# Subgroup of Real Numbers is Discrete or Dense

## Theorem

Let $G$ be a subgroup of the additive group of real numbers.

Then one of the following holds:

$G$ is dense in $\R$.
$G$ is discrete and there exists $a \in \R$ such that $G = a \Z$, that is, $G$ is cyclic.

## Proof

If $G$ is trivial, then $G$ is discrete and cyclic.

Let $G$ be non-trivial.

Because $x \in G \iff -x \in G$, $G$ has a strictly positive element.

Thus $G \cap \R_{>0}$ is non-empty.

Let $a = \map \inf {G \cap \R_{>0} }$.

### Case 1

Suppose $a = 0$.

We will show that $G$ is dense in $\R$.

Let $x \in \R$ and $\epsilon > 0$.

Because $a = 0$, there exists $g \in G$ such that $0 < g \le \epsilon$.

Then:

$y = g \cdot \floor {\dfrac x g} \in G$, where $\floor {\, \cdot \,}$ denotes the floor function.

We have:

 $\displaystyle \size {x - y}$ $=$ $\displaystyle x - g \cdot \floor {\dfrac x g}$ $\displaystyle$ $=$ $\displaystyle g \cdot \paren {\frac x g - \floor {\frac x g} }$ $\displaystyle$ $\le$ $\displaystyle g \cdot 1$ Real Number minus Floor $\displaystyle$ $\le$ $\displaystyle \epsilon$

Thus $G$ is dense in $\R$.

### Case 2

Suppose $a > 0$.

We show that $G = a \Z$, from which it follows that $G$ is discrete.

Let $g \in G$.

Then:

$g - a \cdot \floor {\dfrac g a} \in G$

By Real Number minus Floor, we have:

 $\displaystyle 0 \le g - a \cdot \floor {\frac g a}$ $=$ $\displaystyle a \cdot \paren {\dfrac g a - \floor {\dfrac g a} }$ $\displaystyle$ $<$ $\displaystyle a$

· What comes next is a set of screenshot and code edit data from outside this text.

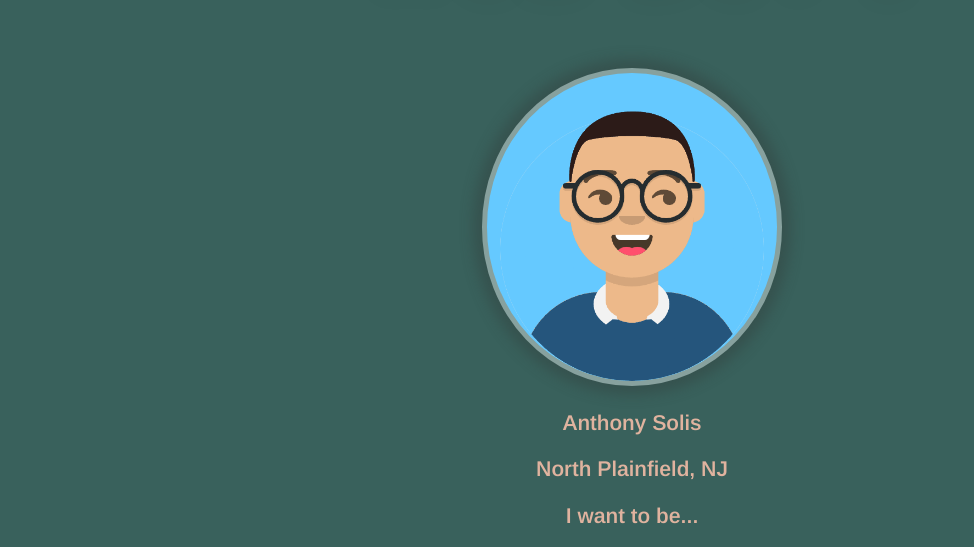
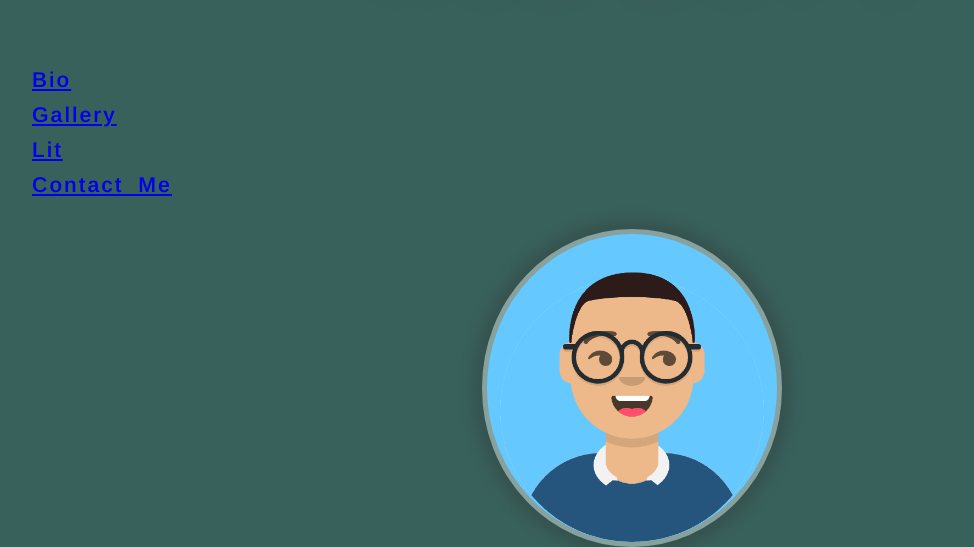
Before and after one commit to RVCC-IDMX/about-me-estafa, a plain HTML site: page index.html in a window 1280 px wide. Shown: the part 256-803 px from the top of the page, without its empty margins (8-982 px from the left). Drawn offline with nearby package versions, Linux system fonts and the light colour scheme.

Commit message:
add nav markup

```diff
--- a/index.html
+++ b/index.html
@@ -24,6 +24,16 @@
             <!-- header of the website -->
             <img src="img/logo-96X96.svg" alt="Blue origami logo" />
             <h1 class="title">Web Dev I</h1>
+            <nav class="navbar">
+                <div class="log"></div>
+                <div class="navbar-links"></div>
+                <ul>
+                    <li><a href="#bio" class="nav-links">Bio</a></li>
+                    <li><a href="#gallery" class="nav-links">Gallery</a></li>
+                    <li><a href="#lit" class="nav-links">Lit</a></li>
+                    <li><a href="#contact" class="nav-links">Contact Me</a></li>
+                </ul>
+            </nav>
         </header>
 
         <main>
```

Because $a = \map \inf {G \cap \R_{>0} }$, we have:

$g = a \cdot \floor {\dfrac g a}$

Thus:

$g \in a \Z$

$\blacksquare$